Classics – Pride and Prejudice

Classics – Pride and Prejudice

Jane Austen – Katherine Woodfine: Pride and Prejudice (Hodder and Stoughton 2019)

Almost everyone knows Jane Austen’s perhaps most famous work, even if they haven’t read it. It has also been adapted to several films and books by several authors. One of its modern reinterpretations is, for example, Bridget Jones’s Diary by Helen Fielding, but it has also been rewritten from the perspective of other characters: Jo Baker focuses on the servants of the Bennet family in her book Longbourn, and Natasha Farrant concentrates on Lydia in her novel of the same title. Now I read a book specially designed for younger readers, in which Katherine Woodfine rewrote the classic. At the age of 12, the writer received a hardcover edition of Pride and Prejudice and the BBC TV adaptation on videocassette for Christmas and immediately became a fan of the story. She has read every Jane Austen novel, but her favorite since then is Pride and Prejudice. It was a big challenge, but also fun to retell it.

Elizabeth Bennet lives with her parents and four sisters in a beautiful country house, Longbourn. Their lives are quiet until a rich, unmarried young man moves into their neighborhood. Suddenly, the whole surroundings is in an uproar, as every family would love to marry their daughters to the young man. However, the rules of life in England at the beginning of the 19th century were quite different than they are today. People were still distinguished by their wealth, and women were expected to marry at a young age. Jane Austen created her enduring works in an age when women were not assigned any role other than running the household. The contents of her books are still very relevant and valuable today.

The book is illustrated by the French illustrator Églantin Ceulemans, who herself is a fan of Jane Austen. She felt honored to be able to illustrate the famous author’s works, as she has always loved stories full of love, beautiful clothes, brave young heroines and happy endings. Austen’s characters lived so vividly in her imagination that it was fun to draw them with their friendly pets (whom she hid in many pictures).

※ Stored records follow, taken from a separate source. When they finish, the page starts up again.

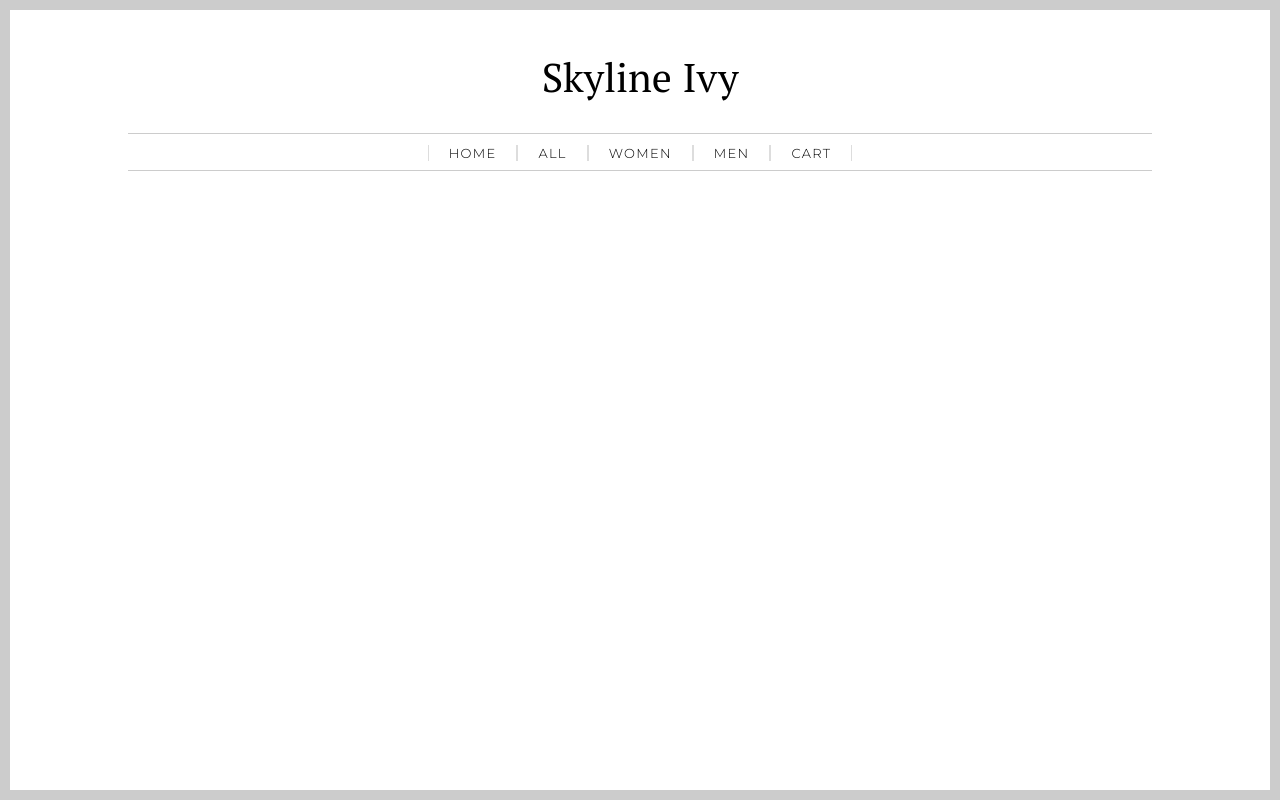
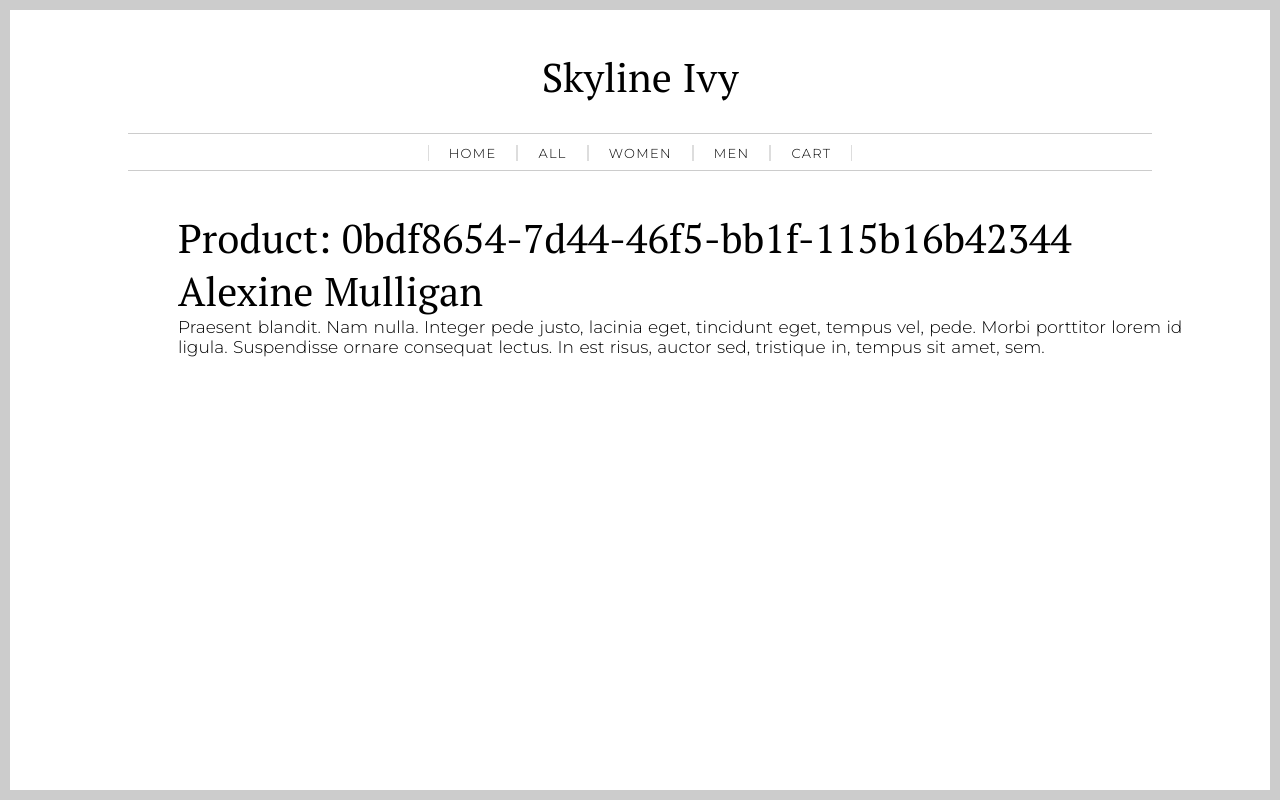
Before and after one commit to davidbaker8391-prog/Ecommerce-Netlify, a Nuxt app: page /product/0bdf8654-7d44-46f5-bb1f-115b16b42344 in a window 1280 px wide. Built offline with nearby package versions, Linux system fonts and the light colour scheme.

Commit message:
add in dynamic routing

```diff
--- a/components/AppFeaturedProducts.vue
+++ b/components/AppFeaturedProducts.vue
@@ -8,7 +8,9 @@
         <img :src="`/products/${product.img}`" />
         <h3>{{ product.name }}</h3>
         <h4>$50.00</h4>
-        <button class="multi-item">View Item ></button>
+        <NuxtLink :to="`product/${product.id}`">
+          <button class="multi-item">View Item ></button>
+        </NuxtLink>
       </div>
     </div>
   </section>
--- /dev/null
+++ b/pages/product/_id.vue
@@ -0,0 +1,28 @@
+<template>
+  <div>
+    <h1>Product: {{ id }}</h1>
+    <h1>{{ product.name }}</h1>
+    <p>{{ product.description }}</p>
+  </div>
+</template>
+
+<script>
+import { mapState } from "vuex";
+
+export default {
+  data() {
+    return {
+      id: this.$route.params.id
+    };
+  },
+  computed: {
+    ...mapState(["storedata"]),
+    product() {
+      return this.storedata.find(el => el.id === this.id);
+    }
+  }
+};
+</script>
+
+<style lang="scss" scoped>
+</style>
```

You can read about the other volume of the Awesomely Austen series here. Persuasion was published in Hungarian this September, and I will definitely write about it in the future. Retellings of all six Jane Austen novels have already been published in English, so I hope we can read them all in Hungarian soon.